Expert Testimony Against Co-Defendant in Health Care Liability Case
Facts: Plaintiff filed a Health Care Liability Act claim against various defendants generally alleging Nurse was negligent in calling Doctor too late after failing to timely recognize a serious medical issue. During Doctor’s deposition, he declined to answer questions about Nurse’s care during times Doctor was not present and had no involvement in Plaintiff’s care. The Trial Court declined to order Doctor “call for an opinion by [Doctor] that asks him to comment on the actions of other healthcare providers and does not involve his own actions.” The jury ruled against the Plaintiff, who appealed.
Appellate Decision: In a 2-1 decision, the intermediate court held the Trial Court erred by refusing to order Doctor to answer the questions in his deposition, and remanded for a new trial. The majority acknowledged the normal rule that a party defendant may not be compelled to answer questions about the treatment provided by other independent medical professionals. See Lewis v. Brooks, 66 S.W.3d 883 (Tenn. Ct. App. 2001). However, the majority found an exception here where Nurse “was not simply another healthcare provider” in relation to Doctor but was “in a subordinate role.” The majority wrote it could be “absurd and unjust” if no one with the healthcare practice could be “compelled to testify as to whether [Nurse] complied with the acceptable standard of care.”

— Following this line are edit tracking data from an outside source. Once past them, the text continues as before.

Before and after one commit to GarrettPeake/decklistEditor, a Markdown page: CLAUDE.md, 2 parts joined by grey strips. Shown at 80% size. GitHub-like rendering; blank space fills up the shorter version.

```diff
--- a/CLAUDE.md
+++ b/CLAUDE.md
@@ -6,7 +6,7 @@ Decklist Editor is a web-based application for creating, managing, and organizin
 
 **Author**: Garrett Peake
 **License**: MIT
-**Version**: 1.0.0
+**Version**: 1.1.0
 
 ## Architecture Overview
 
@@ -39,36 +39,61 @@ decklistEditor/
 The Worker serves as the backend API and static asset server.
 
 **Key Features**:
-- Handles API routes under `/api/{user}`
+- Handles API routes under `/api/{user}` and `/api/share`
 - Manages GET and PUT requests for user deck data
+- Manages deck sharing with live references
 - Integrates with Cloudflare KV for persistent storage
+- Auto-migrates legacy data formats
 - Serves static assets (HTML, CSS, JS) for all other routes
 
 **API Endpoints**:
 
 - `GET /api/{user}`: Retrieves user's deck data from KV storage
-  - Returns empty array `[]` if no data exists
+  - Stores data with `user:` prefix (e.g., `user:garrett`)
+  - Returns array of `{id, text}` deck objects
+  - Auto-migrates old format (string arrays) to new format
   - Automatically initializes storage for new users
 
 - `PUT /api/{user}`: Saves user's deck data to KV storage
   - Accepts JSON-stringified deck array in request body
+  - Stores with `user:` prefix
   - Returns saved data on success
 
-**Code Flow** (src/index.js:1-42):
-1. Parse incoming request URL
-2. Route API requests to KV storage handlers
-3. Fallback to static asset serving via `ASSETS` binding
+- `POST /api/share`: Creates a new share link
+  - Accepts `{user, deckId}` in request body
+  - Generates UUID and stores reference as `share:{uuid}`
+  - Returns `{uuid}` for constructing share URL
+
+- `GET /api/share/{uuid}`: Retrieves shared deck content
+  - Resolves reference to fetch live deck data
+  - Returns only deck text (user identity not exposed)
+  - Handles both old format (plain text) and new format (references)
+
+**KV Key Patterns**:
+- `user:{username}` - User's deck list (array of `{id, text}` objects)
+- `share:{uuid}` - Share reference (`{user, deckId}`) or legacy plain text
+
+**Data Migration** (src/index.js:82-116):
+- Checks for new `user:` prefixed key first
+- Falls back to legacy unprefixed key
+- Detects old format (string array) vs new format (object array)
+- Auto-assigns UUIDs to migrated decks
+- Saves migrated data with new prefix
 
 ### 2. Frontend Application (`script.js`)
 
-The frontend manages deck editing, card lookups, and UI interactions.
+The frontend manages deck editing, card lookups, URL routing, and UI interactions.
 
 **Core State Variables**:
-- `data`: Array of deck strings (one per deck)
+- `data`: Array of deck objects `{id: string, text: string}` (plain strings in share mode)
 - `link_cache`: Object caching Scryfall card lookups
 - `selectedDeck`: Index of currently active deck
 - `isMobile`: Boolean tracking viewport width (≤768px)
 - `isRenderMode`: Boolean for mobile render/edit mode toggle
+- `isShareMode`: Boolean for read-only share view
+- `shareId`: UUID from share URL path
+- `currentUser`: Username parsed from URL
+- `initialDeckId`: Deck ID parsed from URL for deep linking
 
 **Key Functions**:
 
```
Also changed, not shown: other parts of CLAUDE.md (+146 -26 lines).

Judge Davis dissented, writing that the exception to the general rule cited by the majority is not supported by any authority, and should not be created here: “The issue is not the relationship between the parties or whether the evidence is relevant. The issue is whether an expert can be compelled to testify regarding whether another practitioner complied with the standard of care, an issue that was properly resolved in Lewis and Burchfield.”
Review Granted: October 13, 2021.
Prediction: Ben thinks the Supreme Court will rule in favor of the defendants for the reasons recognized by Judge Davis’s dissent. There is no reason why a supervisor could not testify to factual matters such as policy and procedure, but Ben does not see a compelling reason to require a defendant supervisor to offer opinion testimony about whether a subordinate co-defendant followed the standard of care.